→ MATERIAL SUPPLIED
*** Block opens ***

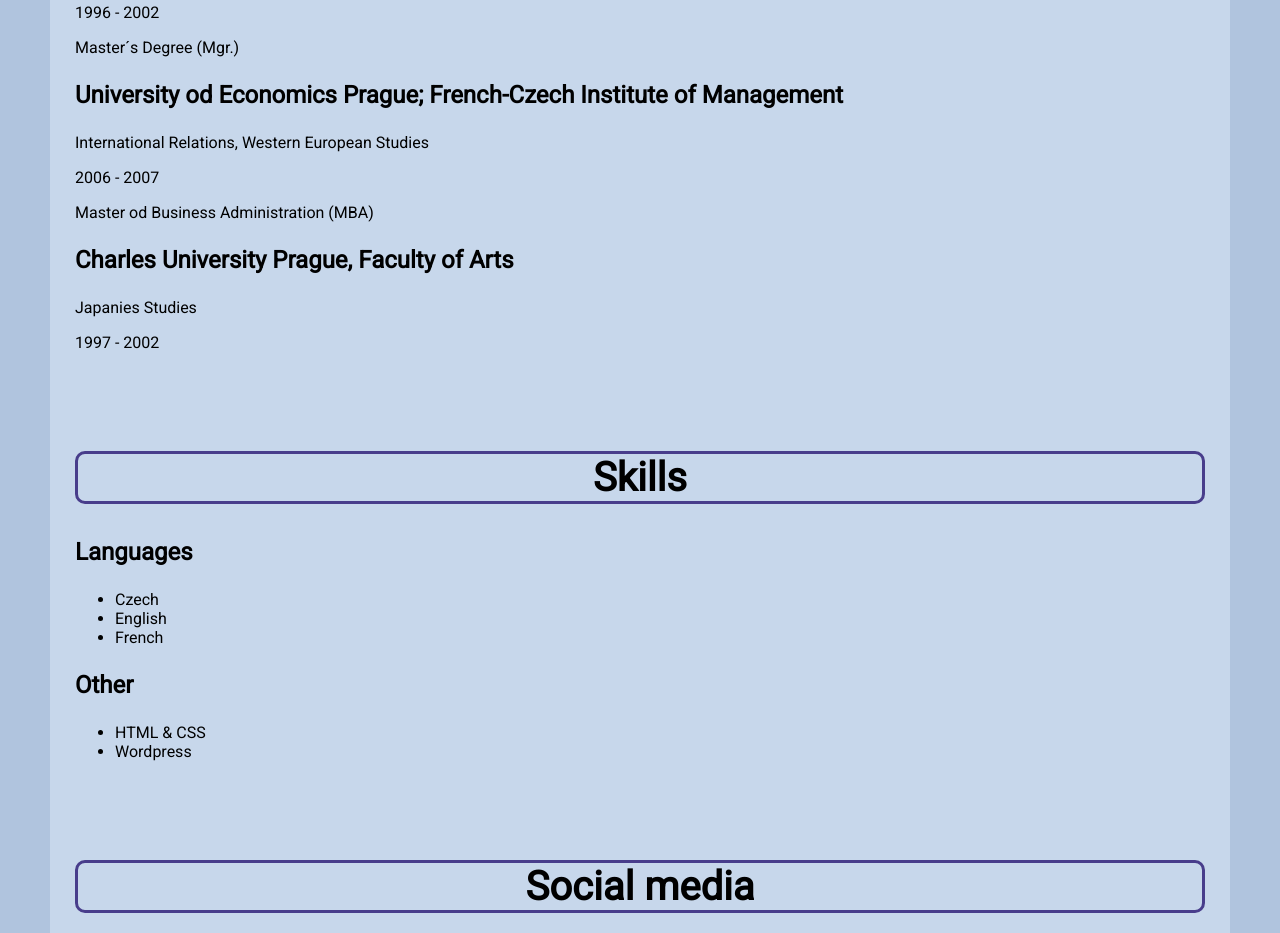
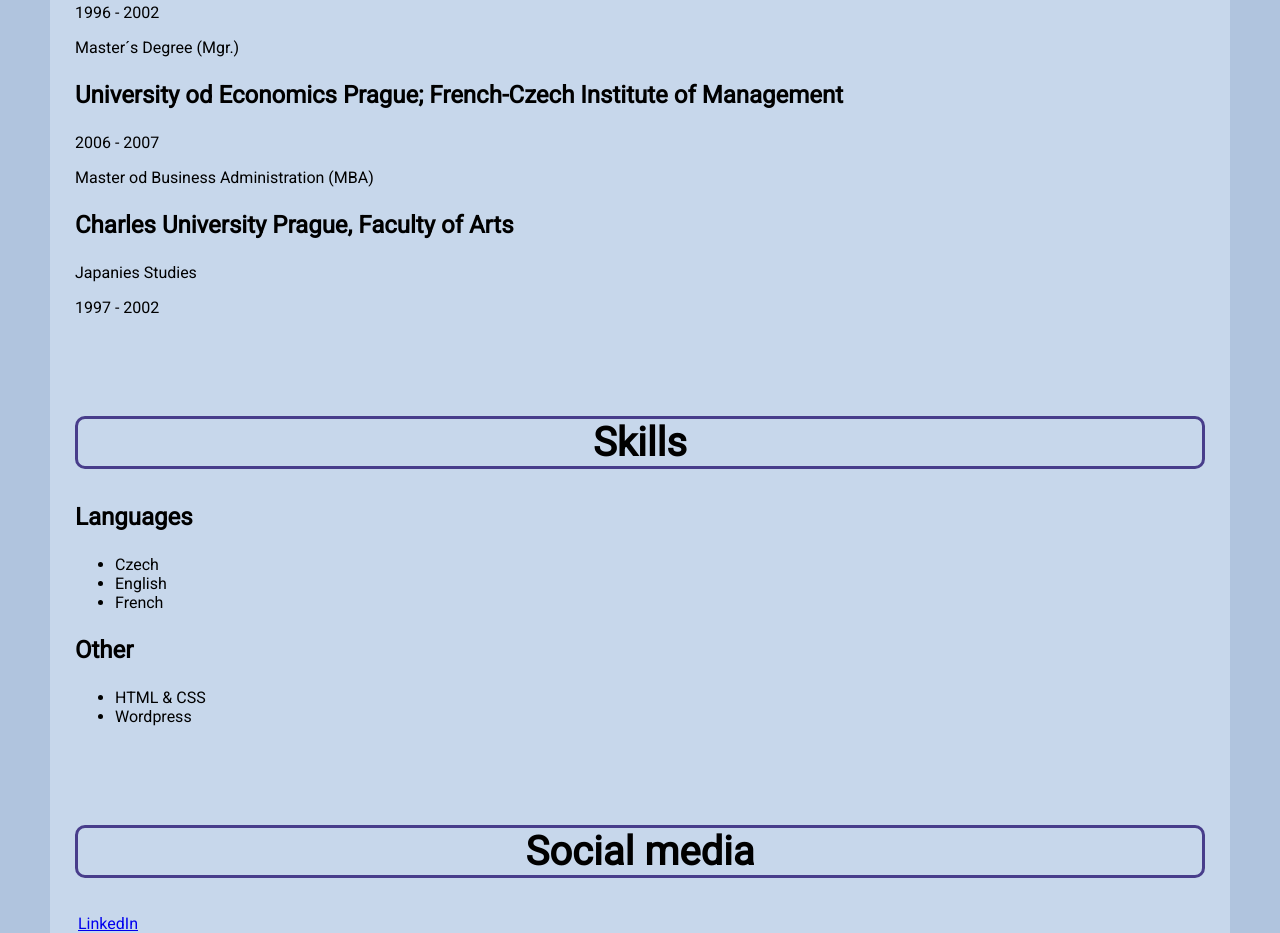
Before and after one commit to Veronika2Novak/CVVeronikaNovakova, a plain HTML site: page index.html in a window 1280 px wide. Shown: the part 1850-2783 px from the top of the page. Drawn offline with Linux system fonts and the light colour scheme.

Commit message:
Change in education

```diff
--- a/index.html
+++ b/index.html
@@ -73,7 +73,6 @@
 
         <div class="container">
         <h3>University od Economics Prague; French-Czech Institute of Management</h3>
-        <p>International Relations, Western European Studies</p>
         <p>2006 - 2007</p>
         <p>Master od Business Administration (MBA)</p>
         </div>
```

*** Block closes ***

→ BRIEF
Each line of the data that has the string "index" should be returned.

→ ANSWER TO THIS PROBLEM
Before and after one commit to Veronika2Novak/CVVeronikaNovakova, a plain HTML site: page index.html in a window 1280 px wide. Shown: the part 1850-2783 px from the top of the page. Drawn offline with Linux system fonts and the light colour scheme.
--- a/index.html
+++ b/index.html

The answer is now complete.